■ **Data**
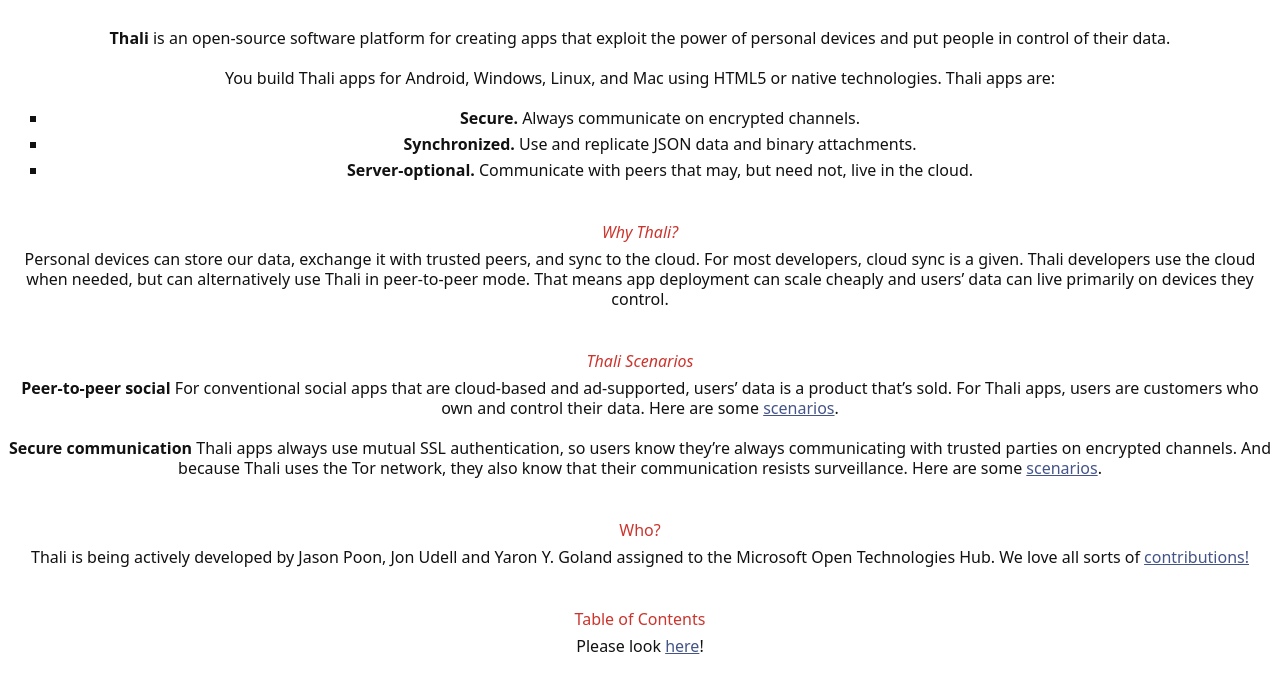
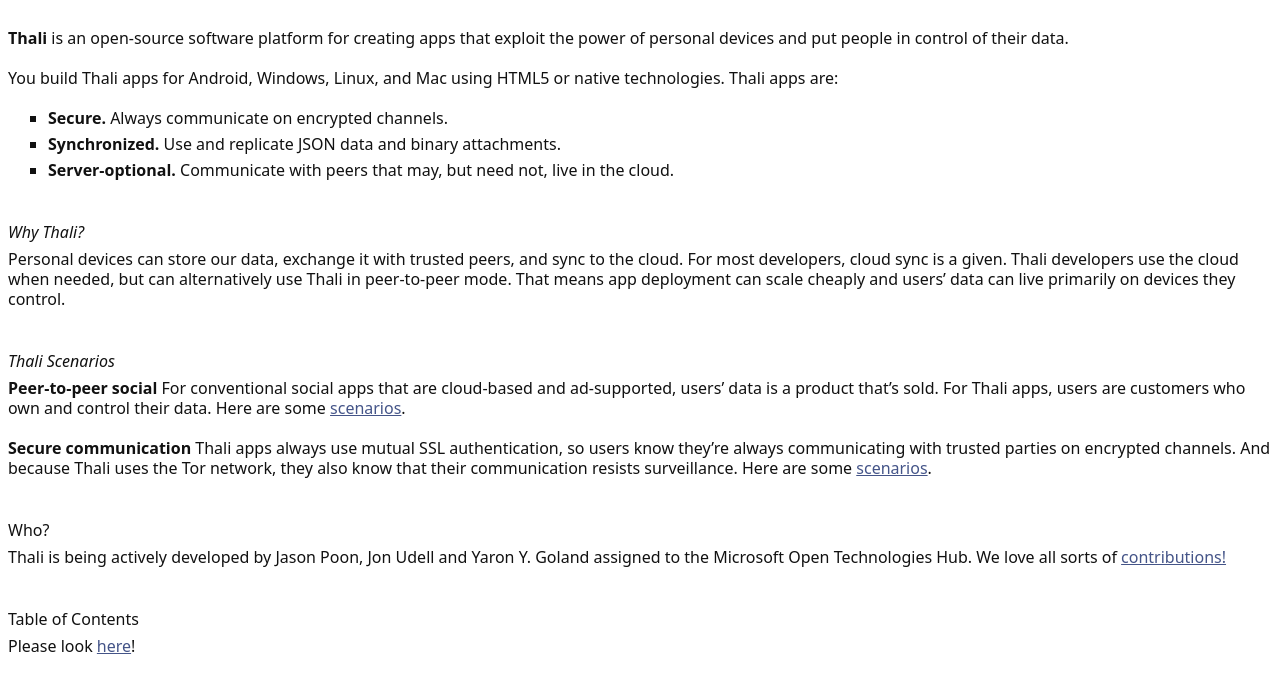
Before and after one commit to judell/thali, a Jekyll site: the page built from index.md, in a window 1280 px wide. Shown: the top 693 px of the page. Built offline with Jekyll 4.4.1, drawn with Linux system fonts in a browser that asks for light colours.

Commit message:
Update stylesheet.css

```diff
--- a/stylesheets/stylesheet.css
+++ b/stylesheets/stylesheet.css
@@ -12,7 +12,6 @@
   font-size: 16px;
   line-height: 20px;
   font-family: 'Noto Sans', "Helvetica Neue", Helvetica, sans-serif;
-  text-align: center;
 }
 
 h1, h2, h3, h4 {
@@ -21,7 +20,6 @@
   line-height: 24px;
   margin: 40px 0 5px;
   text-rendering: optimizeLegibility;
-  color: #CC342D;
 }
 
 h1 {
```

■ **What the task requires**
Set down the data above exactly as written. Omit the pictures.

■ **Answer box**
Before and after one commit to judell/thali, a Jekyll site: the page built from index.md, in a window 1280 px wide. Shown: the top 693 px of the page. Built offline with Jekyll 4.4.1, drawn with Linux system fonts in a browser that asks for light colours.

Commit message:
Update stylesheet.css

```diff
--- a/stylesheets/stylesheet.css
+++ b/stylesheets/stylesheet.css
@@ -12,7 +12,6 @@
   font-size: 16px;
   line-height: 20px;
   font-family: 'Noto Sans', "Helvetica Neue", Helvetica, sans-serif;
-  text-align: center;
 }
 
 h1, h2, h3, h4 {
@@ -21,7 +20,6 @@
   line-height: 24px;
   margin: 40px 0 5px;
   text-rendering: optimizeLegibility;
-  color: #CC342D;
 }
 
 h1 {
```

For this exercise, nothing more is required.